- First, the idea that there was a working concert to be abandoned is kind of strange--were Stalin and Mao going to be partners in maintaining peace and protecting the status quo in the world? Depends on whose peace/piece and whose status quo one is considering. While there is much fault to be laid at the US door for various activities during the Cold War, it does take at least two to tango. The Neo-realists have it right that a bipolar system is inevitably going to have a significant amount of confrontation as the two superpowers focus all of their attention on the other.
- Once you pile on to that basic structural antagonism the conflicting ideologies, the very different political systems (democracy vs. totalitarian), the personalities (again, Stalin and Mao, please), it is hard to imagine a concert of the US, USSR and the PRC managing the world.
- Second, the piece contains a very strange assertion--that the US bought its alliance partners off with unilateral free trade--serving as an open market but letting the Germans, Japanese and others to protect their own. This twists the tale, I think, as it was not so much bribery as seeking trading partners who had a significant postwar disadvantage--having been utterly destroyed. Yes, these patterns continued, but it also overplays the generosity of the US as it developed (both as a country and the collection of firms) strategies that maximized profit and influence in the world. And again, this ignores other structural dynamics.
- While hegemonic stability theory has its problems, the idea that international cooperation involves all kinds of collective action problems where free riding is endemic and one needs either one collective action provider or a small group of them is not that hard to swallow. So, Lind is right that there was toleration of free riding, but that was going to happen if the US wanted a stable international capitalist economy.
- Moreover, Kurth would talk about the product cycle (one of my favorite pieces of all-time): that the dynamics of international investment, including the movement of jobs overseas, is a natural part of how things are produced.
- Third, that with the end of the Cold War, the US could have dumped its old behaviors and returned to a FDR-Keynes world order. Again, this is puzzling since the idea of setting up rules to manage liberal international economic and political systems was quite Keynesian (see Ruggie, Embedded Liberalism). It also ignores that the world is quite path dependent--that the choices we make structure the choices that folks will make in the future. Just as Obama has to face what to do with two unpleasant wars, leaders cannot ignore what they inherit.
- Fourth, Lind mistakes Hegemonic Stability Theory. It was not so much about guns and lives, but about providing markets of last resort, helping out during exchange crises, providing a stable currency. The security stuff was not really part of HST at all. And as a result, Lind conflates those who observe that leadership in the international economy is necessary with the neo-cons who wanted to maintain American military dominance. Oops.
- Fifth, he argues that the vision of the world with the threat of World War III is extremely pessimistic. It might be hard to remember now, but in the aftermath of World War II, optimism about international relations was quite scarce, that the war and the Great Depression killed post-WWI idealism. The early days of the Cold War seemed to justify a darker view of International Relations. A recent trip to Berlin and its documentation of the division of the city remind me of the dark days of the Cold War.

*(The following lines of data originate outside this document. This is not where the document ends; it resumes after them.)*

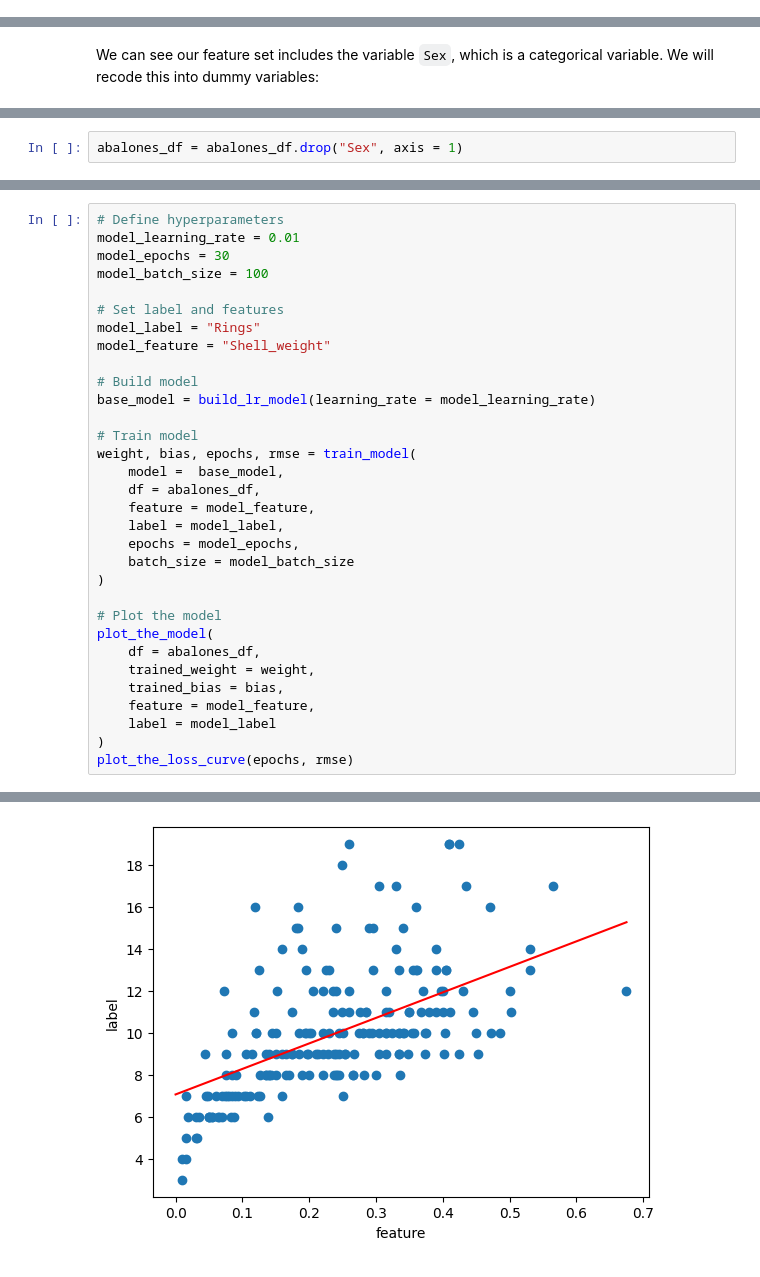
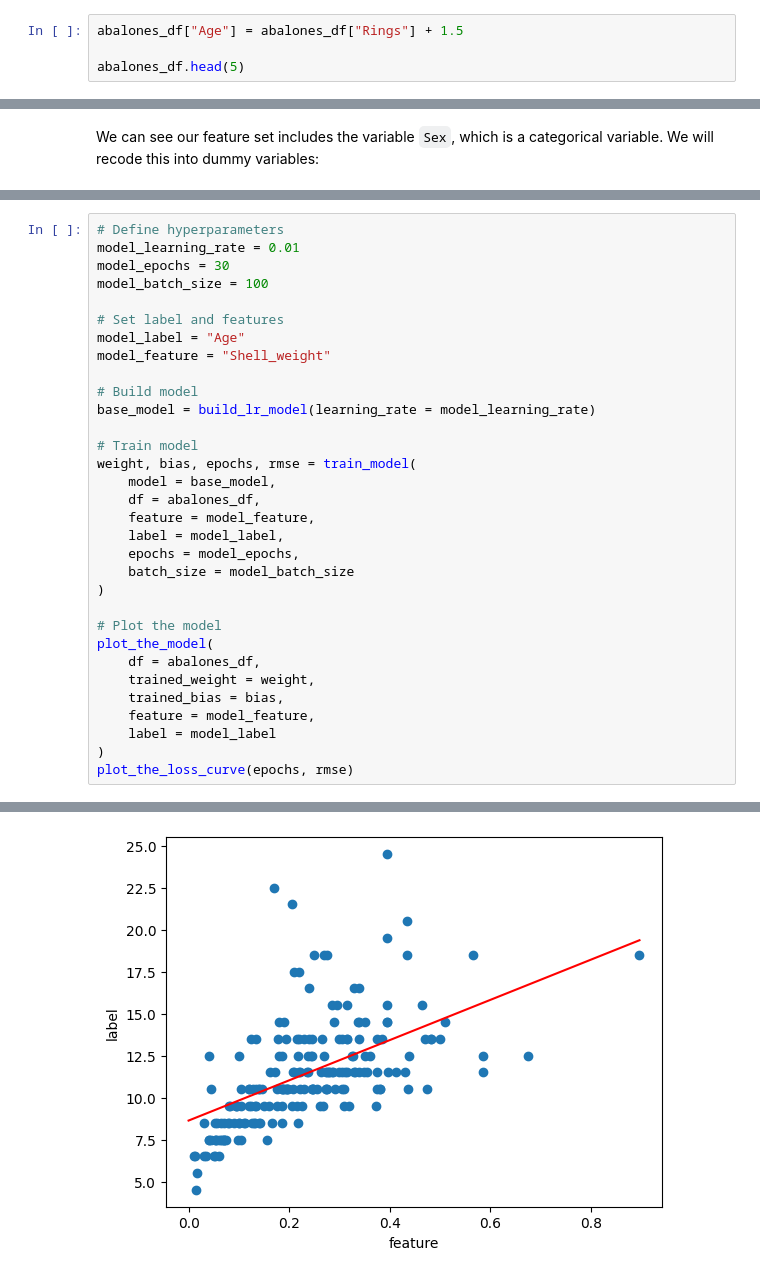
Before and after one commit to ChrisSoderberg-ONS/ml-practice, a Jupyter notebook: tensorflow-ml.ipynb, the cells around one changed output, grey strips where cells are left out. Cells and saved outputs as stored; diff of their text form.

Commit message:
Added module and notebook code for model predictions

```diff
--- a/tensorflow-ml.ipynb
+++ b/tensorflow-ml.ipynb
@@ -53,0 +54,4 @@ So the machine learning task is to use some combination of the sex, length, diam
+# %%
+abalones_df["Age"] = abalones_df["Rings"] + 1.5
+
+abalones_df.head(5)
@@ -71,3 +80 @@ We can drop the original `Sex` variable from the feature set now that we have re
-# %%
-abalones_df = abalones_df.drop("Sex", axis = 1)
 # %% [markdown]
@@ -104,7 +114,7 @@ model_epochs = 30
 model_batch_size = 100
 
 # Set label and features
-model_label = "Rings"
+model_label = "Age"
 model_feature = "Shell_weight"
 
 # Build model
@@ -112,7 +122,7 @@ base_model = build_lr_model(learning_rate = model_learning_rate)
 
 # Train model
 weight, bias, epochs, rmse = train_model(
-    model =  base_model,
+    model = base_model,
     df = abalones_df,
     feature = model_feature,
     label = model_label,
@@ -150 +160 @@ Epoch 30/30
-[figure, old version]
+[figure, new version]
```
Also changed, not shown: parts of 10 cells of this notebook, 1 other file.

- Sixth, Lind asserts that the Pax Am strategy requires exaggerating the power and malevolence of Russia, China, and Iran. I wonder if he would say the same if he had been living in Eastern Europe last year when the Russians shut off the natural gas and killed more than a few people with this demonstration of its leverage. I do not disagree that these threats are overplayed, but threats they are--you have worry about what countries can do, not what they promise. And the best way to manage such threats might be containment (not rollback a la Bush).
- Seventh, one can support American leadership in the world, militarily and/or economically, and consider the invasion of Iraq to be a bad idea from the get-go.

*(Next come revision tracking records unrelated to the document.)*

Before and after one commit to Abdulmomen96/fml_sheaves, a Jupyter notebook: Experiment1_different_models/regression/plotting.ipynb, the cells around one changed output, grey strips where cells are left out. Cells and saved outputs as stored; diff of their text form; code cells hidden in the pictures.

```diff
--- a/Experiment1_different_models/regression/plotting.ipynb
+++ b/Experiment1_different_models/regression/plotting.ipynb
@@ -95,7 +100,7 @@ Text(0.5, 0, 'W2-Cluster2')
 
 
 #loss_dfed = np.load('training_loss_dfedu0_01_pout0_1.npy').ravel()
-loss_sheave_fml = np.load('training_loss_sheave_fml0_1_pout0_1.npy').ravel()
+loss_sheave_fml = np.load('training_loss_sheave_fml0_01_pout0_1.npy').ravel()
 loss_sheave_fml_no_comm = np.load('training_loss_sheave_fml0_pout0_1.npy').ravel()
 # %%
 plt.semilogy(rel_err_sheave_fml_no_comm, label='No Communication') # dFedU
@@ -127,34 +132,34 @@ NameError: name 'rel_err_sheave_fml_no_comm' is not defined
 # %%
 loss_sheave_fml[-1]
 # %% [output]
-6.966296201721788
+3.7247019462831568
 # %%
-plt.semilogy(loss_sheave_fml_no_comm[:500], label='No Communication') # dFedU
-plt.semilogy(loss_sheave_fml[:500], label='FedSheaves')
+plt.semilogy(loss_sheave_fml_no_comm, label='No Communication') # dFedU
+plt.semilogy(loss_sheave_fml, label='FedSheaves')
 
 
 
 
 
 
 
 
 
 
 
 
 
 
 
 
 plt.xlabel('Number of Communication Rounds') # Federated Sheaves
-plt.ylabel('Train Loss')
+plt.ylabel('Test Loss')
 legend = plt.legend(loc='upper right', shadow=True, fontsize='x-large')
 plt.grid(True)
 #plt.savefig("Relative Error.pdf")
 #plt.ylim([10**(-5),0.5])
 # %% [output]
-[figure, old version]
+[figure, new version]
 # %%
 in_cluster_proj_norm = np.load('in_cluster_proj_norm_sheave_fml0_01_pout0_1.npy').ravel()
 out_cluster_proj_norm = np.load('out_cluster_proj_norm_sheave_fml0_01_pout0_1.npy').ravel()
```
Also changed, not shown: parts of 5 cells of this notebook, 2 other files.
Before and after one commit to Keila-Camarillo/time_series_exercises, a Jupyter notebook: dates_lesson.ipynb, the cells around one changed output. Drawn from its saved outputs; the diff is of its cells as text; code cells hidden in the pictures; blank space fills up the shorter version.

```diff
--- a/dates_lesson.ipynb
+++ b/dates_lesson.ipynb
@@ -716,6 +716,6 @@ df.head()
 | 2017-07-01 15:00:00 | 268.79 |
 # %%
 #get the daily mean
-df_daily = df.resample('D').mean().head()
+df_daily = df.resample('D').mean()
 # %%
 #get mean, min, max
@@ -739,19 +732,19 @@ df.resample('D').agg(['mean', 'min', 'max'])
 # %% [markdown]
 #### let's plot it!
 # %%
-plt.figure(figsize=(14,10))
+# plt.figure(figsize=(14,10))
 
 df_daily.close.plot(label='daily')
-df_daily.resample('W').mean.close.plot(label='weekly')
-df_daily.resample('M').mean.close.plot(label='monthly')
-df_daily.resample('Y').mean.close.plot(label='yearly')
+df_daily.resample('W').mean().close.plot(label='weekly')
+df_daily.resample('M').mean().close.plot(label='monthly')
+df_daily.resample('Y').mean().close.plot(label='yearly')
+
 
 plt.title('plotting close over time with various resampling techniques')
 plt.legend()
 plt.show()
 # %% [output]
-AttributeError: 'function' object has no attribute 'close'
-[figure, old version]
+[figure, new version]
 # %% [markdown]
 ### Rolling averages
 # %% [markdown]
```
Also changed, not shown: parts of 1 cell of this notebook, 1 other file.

- Eighth, Lind seems wildly optimistic about the ability of countries to cooperate. Check out how well NATO is doing these days in Afgahnistan.
Lind argues that the American public would not support the provision of public goods, such as peace and economic stability. True, they don't necessarily support paying for such things domestically, either--health care, taxes for education, etc. Part of representative democracy, when it works, is to find ways to do things that are collectively optimal even if they are individually sub-optimal. I think.
Finally, Lind points to various Obama decisions as moves away from Pax Americana. Maybe, or maybe his various policy decisions are driven by a desire to do American leadership more intelligently than his predecessor.